Web page edit records:
*** Begin section ***

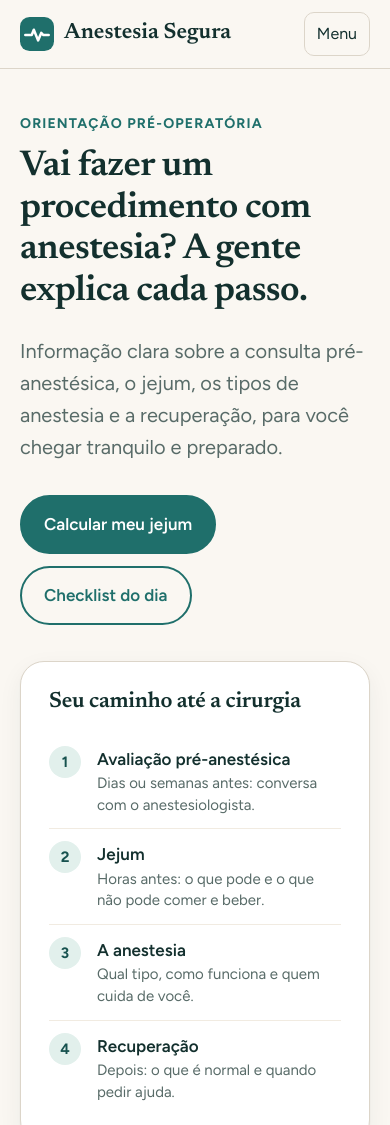
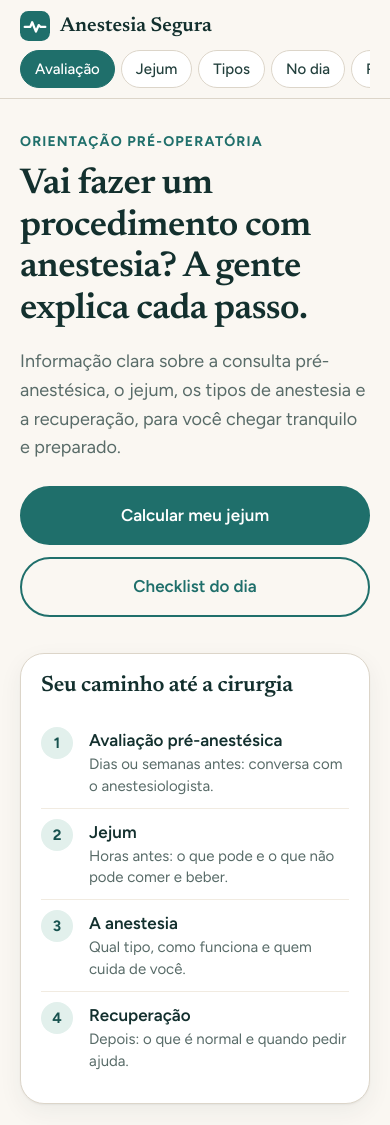
Before and after one commit to Besieno/anestesia-segura, a plain HTML site: page index.html in a window 390 px wide. Shown: the top 1125 px of the page. Drawn offline with Linux system fonts and the light colour scheme.

Commit message:
Celular: menu em fileira deslizante, tipos de anestesia em carrossel, botões e espaçamentos ajustados
Página no celular ficou ~20% mais curta e o menu fica sempre à vista.

Co-Authored-By: Claude Opus 5.5 <noreply@anthropic.com>
Claude-Session: https://claude.ai/code/session_01RmnH3xHbKmGfcTbvhPsMfj

```diff
--- a/index.html
+++ b/index.html
@@ -95,13 +95,19 @@
   nav.menu ul { display: flex; gap: 4px; list-style: none; margin: 0; padding: 0; }
   nav.menu a { display: block; padding: 8px 12px; border-radius: 10px; text-decoration: none; color: var(--text); font-size: 16px; font-weight: 500; }
   nav.menu a:hover { background: var(--surface-2); }
-  .menu-btn { display: none; background: none; border: 1px solid var(--line); border-radius: 10px; padding: 8px 12px; font: inherit; font-size: 16px; color: var(--ink); cursor: pointer; }
+  nav.menu a.ativo { background: var(--accent-soft); color: var(--accent-strong); }
+  /* Celular: menu vira uma fileira de botões que desliza para o lado, sempre à vista */
   @media (max-width: 860px) {
-    .menu-btn { display: block; }
-    nav.menu { display: none; position: absolute; top: 68px; left: 0; right: 0; background: var(--bg); border-bottom: 1px solid var(--line); padding: 8px max(20px, env(safe-area-inset-right, 0px)) 16px max(20px, env(safe-area-inset-left, 0px)); }
-    nav.menu.open { display: block; }
-    nav.menu ul { flex-direction: column; }
-    nav.menu a { padding: 12px; font-size: 18px; }
+    html { scroll-padding-top: 112px; }
+    .top .wrap { flex-wrap: wrap; height: auto; padding-block: 10px 0; gap: 8px; }
+    .brand { font-size: 20px; }
+    .brand svg { width: 30px; height: 30px; }
+    nav.menu { width: 100%; overflow-x: auto; scrollbar-width: none; padding-bottom: 10px; }
+    nav.menu::-webkit-scrollbar { display: none; }
+    nav.menu ul { gap: 6px; }
+    nav.menu li:last-child { padding-right: 8px; }
+    nav.menu a { white-space: nowrap; padding: 6px 14px; font-size: 15px; border: 1px solid var(--line); border-radius: 999px; background: var(--surface); }
+    nav.menu a.ativo { background: var(--accent); color: var(--on-accent); border-color: var(--accent); }
   }
 
   /* Abertura */
@@ -170,7 +176,8 @@
   .results li { display: flex; justify-content: space-between; gap: 16px; align-items: baseline; padding: 14px 0; border-top: 1px solid var(--deep-line); }
   .results .rt { font-family: var(--serif); font-size: 26px; color: var(--on-deep); white-space: nowrap; font-variant-numeric: tabular-nums; }
   .results .rt em { font-style: normal; font-family: var(--sans); font-size: 14px; color: var(--on-deep-warn); display: block; text-align: right; }
-  .results .rl { font-size: 16px; color: var(--on-deep-soft); }
+  .results .rl { font-size: 16px; color: var(--on-deep-soft); line-height: 1.35; }
+  .results .rl small { display: block; margin-top: 4px; font-size: 13px; font-weight: 600; letter-spacing: .06em; text-transform: uppercase; color: var(--on-deep-muted); }
   .formula { margin-top: 18px; font-size: 14px; color: var(--on-deep-muted); border-top: 1px solid var(--deep-line); padding-top: 14px; }
   .formula code { font-family: var(--mono); color: var(--on-deep-soft); }
 
@@ -185,6 +192,7 @@
   .type dt { font-weight: 700; color: var(--ink); }
   .type dd { margin: 0 0 8px; color: var(--muted); }
   .note { margin-top: 24px; color: var(--muted); font-size: 17px; }
+  .swipe-hint { display: none; margin: -14px 0 14px; font-size: 15px; font-weight: 600; color: var(--accent); }
 
   /* Dia */
   .check { list-style: none; margin: 0; padding: 0; display: grid; grid-template-columns: 1fr 1fr; gap: 12px; }
@@ -223,7 +231,7 @@
   .doc > * { min-width: 0; }
   @media (max-width: 760px) { .doc { grid-template-columns: 1fr; gap: 24px; } }
   .avatar { width: 220px; height: 220px; max-width: 100%; border-radius: 28px; background: var(--surface-2); border: 2px dashed var(--line); display: grid; place-items: center; color: var(--muted); font-size: 15px; text-align: center; padding: 20px; }
-  @media (max-width: 760px) { .avatar { width: 160px; height: 160px; } }
+  @media (max-width: 760px) { .avatar { width: 120px; height: 120px; border-radius: 22px; } }
   .doc h2 { margin-bottom: 6px; }
   .reg { color: var(--accent-strong); font-weight: 600; margin-bottom: 18px; }
   .contact { display: flex; flex-wrap: wrap; gap: 12px; margin-top: 22px; }
@@ -243,9 +251,32 @@
 
   @media (max-width: 600px) {
     body { font-size: 17px; }
-    section { padding-block: 64px; }
+    section { padding-block: 52px; }
+    .hero { padding-block: 32px 48px; }
+    .hero .lead { margin: 16px 0 24px; }
+    .section-head { margin-bottom: 26px; }
+    .lead { font-size: 18px; }
+    .btns .btn, .contact .btn { flex: 1 1 100%; justify-content: center; }
+    .panel, .warn, .calc, .hero-card { padding: 20px; }
+    .hero-card li { padding: 10px 0; }
+    .callout { padding: 16px 18px; gap: 12px; margin-top: 20px; }
+    .callout svg { width: 22px; height: 22px; }
     .fast th, .fast td { padding: 14px; }
     .fast td:last-child { white-space: normal; }
+    .rec-steps { gap: 14px; }
+    .faq summary { font-size: 19px; padding-block: 18px; }
+    .faq summary::after { top: 12px; }
+    /* Tipos de anestesia: cartões lado a lado, deslizando com o dedo */
+    .swipe-hint { display: block; }
+    .types {
+      grid-auto-flow: column; grid-template-columns: none; grid-auto-columns: 84%; gap: 14px;
+      overflow-x: auto; scroll-snap-type: x mandatory; scrollbar-width: none;
+      margin-inline: calc(-1 * max(20px, env(safe-area-inset-left, 0px)));
+      padding: 2px max(20px, env(safe-area-inset-right, 0px)) 6px max(20px, env(safe-area-inset-left, 0px));
+      scroll-padding-inline: max(20px, env(safe-area-inset-left, 0px));
+    }
+    .types::-webkit-scrollbar { display: none; }
+    .type { scroll-snap-align: start; padding: 22px; }
   }
   @media print {
     header.top, .calc, .btns, .contact, .check-bar button { display: none !important; }
@@ -263,7 +294,6 @@
       <svg viewBox="0 0 32 32" aria-hidden="true"><rect width="32" height="32" rx="9" fill="#1f6f6b"/><path d="M5 17h6l2-5 4 10 3-7 2 2h5" fill="none" stroke="#fff" stroke-width="2.4" stroke-linecap="round" stroke-linejoin="round"/></svg>
       Anestesia Segura
     </a>
-    <button class="menu-btn" id="menu-btn" aria-expanded="false" aria-controls="menu">Menu</button>
     <nav class="menu" id="menu" aria-label="Seções">
       <ul>
         <li><a href="#avaliacao">Avaliação</a></li>
@@ -384,6 +414,7 @@
       <h2>Tipos de anestesia</h2>
       <p class="lead">A escolha depende do procedimento, da sua saúde e da sua preferência. Muitas vezes, dois tipos são combinados para você ter menos dor depois.</p>
     </div>
+    <p class="swipe-hint" aria-hidden="true">Deslize para ver os 5 tipos →</p>
     <div class="types">
       <article class="type">
         <div class="ic"><svg viewBox="0 0 24 24" fill="none" stroke="currentColor" stroke-width="2" stroke-linecap="round" stroke-linejoin="round" aria-hidden="true"><path d="M21 12.8A9 9 0 1 1 11.2 3a7 7 0 0 0 9.8 9.8z"/></svg></div>
@@ -580,16 +611,23 @@
 </footer>
 
 <script>
-  // Menu no celular
-  const menuBtn = document.getElementById('menu-btn');
+  // Menu: destaca a seção que está na tela e, no celular, desliza a fileira até ela
   const menu = document.getElementById('menu');
-  menuBtn.addEventListener('click', () => {
-    const aberto = menu.classList.toggle('open');
-    menuBtn.setAttribute('aria-expanded', aberto);
-  });
-  menu.addEventListener('click', e => {
-    if (e.target.tagName === 'A') { menu.classList.remove('open'); menuBtn.setAttribute('aria-expanded', false); }
-  });
+  const links = [...menu.querySelectorAll('a')];
+  const espia = new IntersectionObserver(entradas => {
+    entradas.forEach(en => {
+      if (!en.isIntersecting) return;
+      links.forEach(a => {
+        const ativo = a.hash === '#' + en.target.id;
+        a.classList.toggle('ativo', ativo);
+        if (ativo && menu.scrollWidth > menu.clientWidth) {
+          const r = a.getBoundingClientRect(), m = menu.getBoundingClientRect();
+          menu.scrollBy({ left: r.left - m.left - (m.width - r.width) / 2, behavior: 'smooth' });
+        }
+      });
+    });
+  }, { rootMargin: '-40% 0px -55% 0px' });
+  links.forEach(a => { const s = document.querySelector(a.hash); if (s) espia.observe(s); });
 
   // Calculadora de jejum: limite = procedimento − horas
   const REGRAS = [
@@ -609,7 +647,7 @@
       const vespera = lim < 0;
       lim = (lim + 1440) % 1440;
       const t = String(Math.floor(lim / 60)).padStart(2, '0') + ':' + String(lim % 60).padStart(2, '0');
-      return `<li><span class="rl">${r.o}<br>pode até</span><span class="rt">${t}${vespera ? '<em>no dia anterior</em>' : ''}</span></li>`;
+      return `<li><span class="rl">${r.o}<small>pode até</small></span><span class="rt">${t}${vespera ? '<em>no dia anterior</em>' : ''}</span></li>`;
     }).join('');
   }
   hora.addEventListener('input', calcular);
```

*** End section ***

What you should do: Reproduce each line of the records in which "after" appears.

Answer for the task:
Before and after one commit to Besieno/anestesia-segura, a plain HTML site: page index.html in a window 390 px wide. Shown: the top 1125 px of the page. Drawn offline with Linux system fonts and the light colour scheme.
+    .faq summary::after { top: 12px; }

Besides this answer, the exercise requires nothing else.